Bennington Community to Collaborate on Downtown Project
A consortium of local business leaders, institutions and civic-minded investors are organizing to transform the block of historic buildings at the Four Corners of Bennington into a vibrant, mixed-use downtown space with offices, in-town living, restaurants and retail. Bennington Redevelopment Group LLC (BRG) has reached an agreement to acquire the buildings and approximately four acres of land that include the Putnam Hotel, the Old Courthouse/Pennysaver, the Winslow Building, Oldcastle Theatre, H. Greenberg and Son Hardware, and the Mobil Station. The group has a 90-day window to do environmental assessments, survey and title work before purchasing the property. They expect it will take 12 to 18 months to design and develop the project.
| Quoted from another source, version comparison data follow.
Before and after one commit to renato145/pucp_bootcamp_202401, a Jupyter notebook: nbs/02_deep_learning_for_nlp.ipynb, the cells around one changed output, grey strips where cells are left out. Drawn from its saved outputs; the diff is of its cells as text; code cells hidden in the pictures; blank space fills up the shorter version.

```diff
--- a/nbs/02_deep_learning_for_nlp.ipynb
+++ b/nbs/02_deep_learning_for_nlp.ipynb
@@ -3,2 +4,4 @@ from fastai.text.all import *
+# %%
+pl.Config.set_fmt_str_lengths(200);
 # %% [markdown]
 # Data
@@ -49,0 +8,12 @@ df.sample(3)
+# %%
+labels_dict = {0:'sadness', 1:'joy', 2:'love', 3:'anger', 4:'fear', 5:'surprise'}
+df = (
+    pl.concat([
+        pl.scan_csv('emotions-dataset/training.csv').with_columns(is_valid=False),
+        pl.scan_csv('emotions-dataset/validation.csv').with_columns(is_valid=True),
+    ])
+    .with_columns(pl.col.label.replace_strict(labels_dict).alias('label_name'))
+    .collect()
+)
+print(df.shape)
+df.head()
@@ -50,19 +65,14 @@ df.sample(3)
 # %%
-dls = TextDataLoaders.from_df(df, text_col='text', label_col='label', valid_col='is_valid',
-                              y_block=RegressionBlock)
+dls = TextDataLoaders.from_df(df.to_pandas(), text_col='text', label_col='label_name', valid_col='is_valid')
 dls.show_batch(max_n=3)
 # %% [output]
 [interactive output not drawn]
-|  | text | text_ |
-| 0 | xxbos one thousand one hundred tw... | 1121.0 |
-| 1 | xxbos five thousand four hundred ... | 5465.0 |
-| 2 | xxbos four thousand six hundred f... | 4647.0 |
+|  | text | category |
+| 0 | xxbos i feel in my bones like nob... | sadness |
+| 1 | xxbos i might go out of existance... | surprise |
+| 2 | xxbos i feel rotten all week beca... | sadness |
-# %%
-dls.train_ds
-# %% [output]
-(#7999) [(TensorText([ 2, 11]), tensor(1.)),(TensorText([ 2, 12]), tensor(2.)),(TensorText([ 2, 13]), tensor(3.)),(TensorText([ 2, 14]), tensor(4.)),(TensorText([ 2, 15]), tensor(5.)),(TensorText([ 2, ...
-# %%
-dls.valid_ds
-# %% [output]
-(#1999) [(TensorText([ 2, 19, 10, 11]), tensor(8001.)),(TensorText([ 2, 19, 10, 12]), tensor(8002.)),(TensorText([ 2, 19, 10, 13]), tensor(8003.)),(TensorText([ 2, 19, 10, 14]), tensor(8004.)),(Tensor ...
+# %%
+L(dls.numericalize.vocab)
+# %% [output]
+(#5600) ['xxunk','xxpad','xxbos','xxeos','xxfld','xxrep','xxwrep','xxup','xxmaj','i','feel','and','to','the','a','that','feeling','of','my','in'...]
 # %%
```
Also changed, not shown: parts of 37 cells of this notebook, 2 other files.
Success will require support from the Town of Bennington, the State of Vermont and tenants who are willing to be a part of the transformation of downtown Bennington.
The project is being led by a group of community leaders from a range of institutions and interests, including The Bank of Bennington, Southwestern Vermont Health Care, Bennington College, Southern Vermont College, Global-Z International, Brian McKenna, Anthony and Jacqueline Marro, and a group of local professionals. BRG has partnered with M&S Development of Brattleboro to help develop financing and manage the project.
Discussing what led the to the formation of what has become the BRC, Bank of Bennington president Jim Brown said, “We first starting meeting a year ago because we had a shared understanding that Bennington was in decline and something needed to be done to reverse that. We also believed that it would take private investors with a civic mindset in order for this to be successful. It didn’t take long for us to see the redevelopment of the Putnam block as the transformative project that downtown and Bennington needed to change the story and create positive momentum.”
Partners Bob Stevens and Craig Miskovich of M&S Development were part of the team that successfully redeveloped the Brooks House in Brattleboro, which became an inspiration for downtown revitalization and a model for community-enabled development. This type of development combines community investment with a mix of federal tax credits and state support for financial incentives.